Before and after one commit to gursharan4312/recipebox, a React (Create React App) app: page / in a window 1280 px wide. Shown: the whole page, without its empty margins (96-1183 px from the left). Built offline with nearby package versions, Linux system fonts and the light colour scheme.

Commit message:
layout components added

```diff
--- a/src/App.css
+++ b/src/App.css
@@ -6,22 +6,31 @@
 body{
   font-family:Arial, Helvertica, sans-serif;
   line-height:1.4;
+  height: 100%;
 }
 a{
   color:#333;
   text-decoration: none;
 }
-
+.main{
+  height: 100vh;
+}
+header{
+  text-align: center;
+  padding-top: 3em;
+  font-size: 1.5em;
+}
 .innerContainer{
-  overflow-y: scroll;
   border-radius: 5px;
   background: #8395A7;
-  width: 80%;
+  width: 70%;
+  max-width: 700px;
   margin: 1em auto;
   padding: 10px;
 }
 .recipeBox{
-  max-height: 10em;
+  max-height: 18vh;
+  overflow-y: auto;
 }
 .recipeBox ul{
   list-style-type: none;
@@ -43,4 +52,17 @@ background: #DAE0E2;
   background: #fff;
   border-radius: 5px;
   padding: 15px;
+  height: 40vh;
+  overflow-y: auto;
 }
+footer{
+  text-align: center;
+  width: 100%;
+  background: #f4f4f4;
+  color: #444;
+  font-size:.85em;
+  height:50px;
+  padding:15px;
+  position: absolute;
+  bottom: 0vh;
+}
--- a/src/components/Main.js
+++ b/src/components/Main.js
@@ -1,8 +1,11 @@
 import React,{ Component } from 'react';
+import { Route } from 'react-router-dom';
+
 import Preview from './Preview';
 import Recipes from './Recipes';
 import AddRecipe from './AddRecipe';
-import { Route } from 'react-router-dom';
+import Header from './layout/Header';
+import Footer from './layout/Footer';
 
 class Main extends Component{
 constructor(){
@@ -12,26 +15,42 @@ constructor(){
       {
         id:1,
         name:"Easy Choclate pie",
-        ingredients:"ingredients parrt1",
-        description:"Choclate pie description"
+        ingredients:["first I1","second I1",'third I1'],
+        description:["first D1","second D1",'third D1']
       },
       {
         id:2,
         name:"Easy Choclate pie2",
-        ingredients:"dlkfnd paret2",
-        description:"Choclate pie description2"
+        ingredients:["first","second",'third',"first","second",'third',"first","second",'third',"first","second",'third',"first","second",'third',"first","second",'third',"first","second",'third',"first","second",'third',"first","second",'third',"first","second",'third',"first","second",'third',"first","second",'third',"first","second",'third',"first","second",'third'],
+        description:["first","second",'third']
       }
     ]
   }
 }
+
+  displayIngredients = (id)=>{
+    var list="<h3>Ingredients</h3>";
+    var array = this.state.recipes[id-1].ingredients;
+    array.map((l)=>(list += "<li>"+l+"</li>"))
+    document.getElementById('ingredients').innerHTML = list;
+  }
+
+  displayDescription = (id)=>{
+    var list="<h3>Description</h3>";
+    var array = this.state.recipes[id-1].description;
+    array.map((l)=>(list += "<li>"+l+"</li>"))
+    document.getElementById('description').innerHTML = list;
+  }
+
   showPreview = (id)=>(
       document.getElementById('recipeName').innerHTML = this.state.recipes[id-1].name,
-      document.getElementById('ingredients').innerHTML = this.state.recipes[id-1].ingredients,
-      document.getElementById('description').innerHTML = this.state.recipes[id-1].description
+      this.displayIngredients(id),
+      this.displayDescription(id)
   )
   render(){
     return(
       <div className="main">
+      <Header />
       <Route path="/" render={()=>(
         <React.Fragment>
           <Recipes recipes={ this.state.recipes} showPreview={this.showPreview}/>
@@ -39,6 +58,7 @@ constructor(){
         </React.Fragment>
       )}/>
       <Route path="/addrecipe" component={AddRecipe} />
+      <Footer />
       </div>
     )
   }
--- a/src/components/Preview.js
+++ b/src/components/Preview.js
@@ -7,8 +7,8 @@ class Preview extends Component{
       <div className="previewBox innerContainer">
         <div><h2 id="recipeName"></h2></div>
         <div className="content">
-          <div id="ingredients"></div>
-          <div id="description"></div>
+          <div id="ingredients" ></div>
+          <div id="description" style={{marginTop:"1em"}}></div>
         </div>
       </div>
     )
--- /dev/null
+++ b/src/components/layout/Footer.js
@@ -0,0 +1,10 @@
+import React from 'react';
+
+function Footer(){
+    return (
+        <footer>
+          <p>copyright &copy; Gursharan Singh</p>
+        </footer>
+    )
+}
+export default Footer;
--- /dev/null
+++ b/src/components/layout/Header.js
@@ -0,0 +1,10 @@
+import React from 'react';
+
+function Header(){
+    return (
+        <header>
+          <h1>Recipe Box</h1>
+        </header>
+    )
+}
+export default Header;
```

(WHAT TO WORK ON): Which lines in the listing hold the word "layout"? Copy them out.

(ANSWER TO THE EXERCISE):
layout components added
+import Header from './layout/Header';
+import Footer from './layout/Footer';
+++ b/src/components/layout/Footer.js
+++ b/src/components/layout/Header.js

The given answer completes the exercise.